The lamppost mistake
To check that the Elm Street shown in the Zapruder film agrees with the real Elm Street in Dallas, Texas, scientists made use of photographs taken in 2002, as well as photographs taken in the week after the assassination by the Dallas police, together with precise survey maps of the area, to construct a panoramic view from the place from which Zapruder said he took his film.
A small-size copy of that panorama is shown here:
The Zapruder film images are overlaid on the black-and-white 1963 photos, which are themselves overlaid on the 2002 photos. The images were corrected for pincushion distortion and perspective effects before being “stitched together” using advanced computer programs.
Zapruder film agrees with real
But there are two things that don’t match up properly.
One is the road sign, which comes out blurry. This is because it was pasted into the film incorrectly, as described on the last page.
The other is the lamppost to the right of the sign. In the panorama above you can see the top half of the lamppost as shown in the Zapruder film. Just to its right is the real lamppost as of November 1963. (Ignore the lamppost further to the left: this is where it had been moved to by 2002.)

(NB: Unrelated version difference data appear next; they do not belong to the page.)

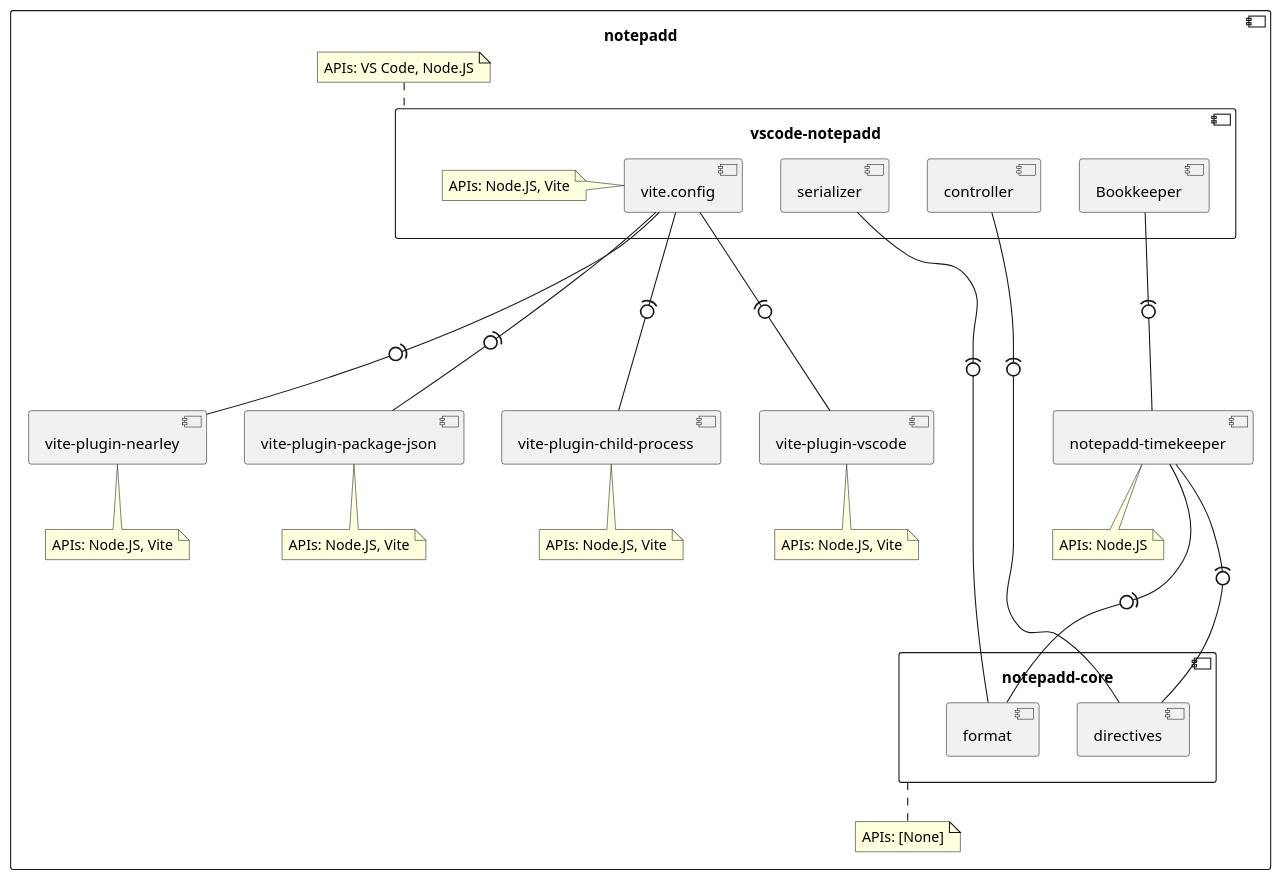
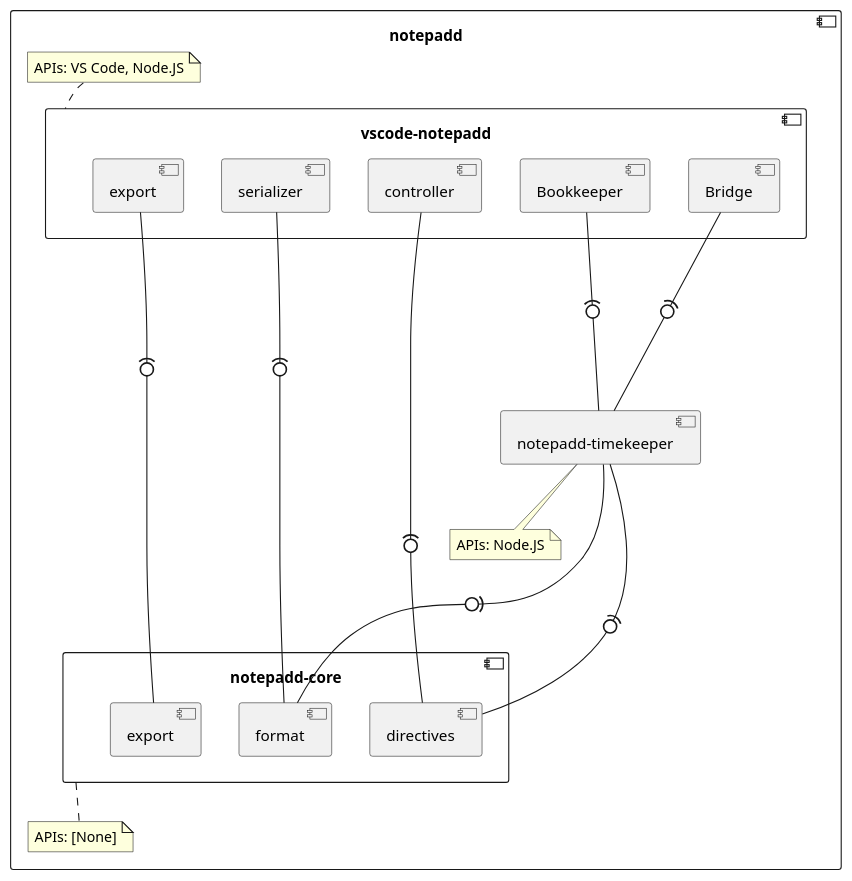
One commit to esdmr/notepadd changed the diagram in diagrams/packages.plantuml. Above: the diagram before and after it, drawn with PlantUML. The commit also changed 13 other files, not shown here.

Commit message:
chore: setup vite-plugin-subvite

```diff
--- a/diagrams/packages.plantuml
+++ b/diagrams/packages.plantuml
@@ -1,47 +1,35 @@
 @startuml packages
 
 component "notepadd" as np {
 	component "notepadd-core" as core {
 		component "format" as core_fmt
 		component "directives" as core_dir
+		component "export" as core_exp
 	}
 	note bottom of core: APIs: [None]
 
 	component "notepadd-timekeeper" as time
 	note bottom of time: APIs: Node.JS
 	time --(0-- core_fmt
 	time --(0-- core_dir
 
-	component "vite-plugin-child-process" as vpc
-	note bottom of vpc: APIs: Node.JS, Vite
-
-	component "vite-plugin-vscode" as vpv
-	note bottom of vpv: APIs: Node.JS, Vite
-
-	component "vite-plugin-nearley" as vpn
-	note bottom of vpn: APIs: Node.JS, Vite
-
-	component "vite-plugin-package-json" as vpp
-	note bottom of vpp: APIs: Node.JS, Vite
-
 	component "vscode-notepadd" as vsc {
-		component "vite.config" as vsc_vite
-		vsc_vite --(0-- vpc
-		vsc_vite --(0-- vpv
-		vsc_vite --(0-- vpn
-		vsc_vite --(0-- vpp
-		note left of vsc_vite: APIs: Node.JS, Vite
+		component "export" as vsc_exp
+		vsc_exp --(0-- core_exp
 
 		component "serializer" as vsc_serde
 		vsc_serde --(0-- core_fmt
 
 		component "controller" as vsc_ctrl
 		vsc_ctrl --(0-- core_dir
 
 		component "Bookkeeper" as vsc_book
 		vsc_book --(0-- time
+
+		component "Bridge" as vsc_bridge
+		vsc_bridge --(0-- time
 	}
 	note top of vsc: APIs: VS Code, Node.JS
 }
 
 @enduml
```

It does not matter that the Zapruder film lamppost is slightly to the left of the Dallas Police Department photo. That is explained by the police taking the photo from a slightly different position to Abraham Zapruder. (This is called “parallax”.)
What is important is that the angle of the lamppost is wrong. You can see this more clearly in the comparison below:
If you look at the white wall and the bushes in the background, you can see that the two panoramic views line up exactly. But the lamppost changes its angle.
This is even clearer if we draw a line down the middle of the lamppost:
The Zapruder film shows the lamppost leaning slightly to the right. Even though it is only a small lean, it is something that could not happen if the film was genuine.
The angle of the lamppost is another small mistake that the forgers made. Frames showing the lamppost were published in Life magazine within days. Once that was done, it was impossible to fix the mistake.
To be fair, the forgers had no idea that computers would become as powerful as they are today. Computers in 1964 didn’t do any graphics at all! It took almost 40 years for this small mistake to be found.
This is an example of how modern science can sometimes solve murder mysteries that are decades old. This case just happens to be the most famous murder mystery of all time.
The lamppost mistake ◄ You are here!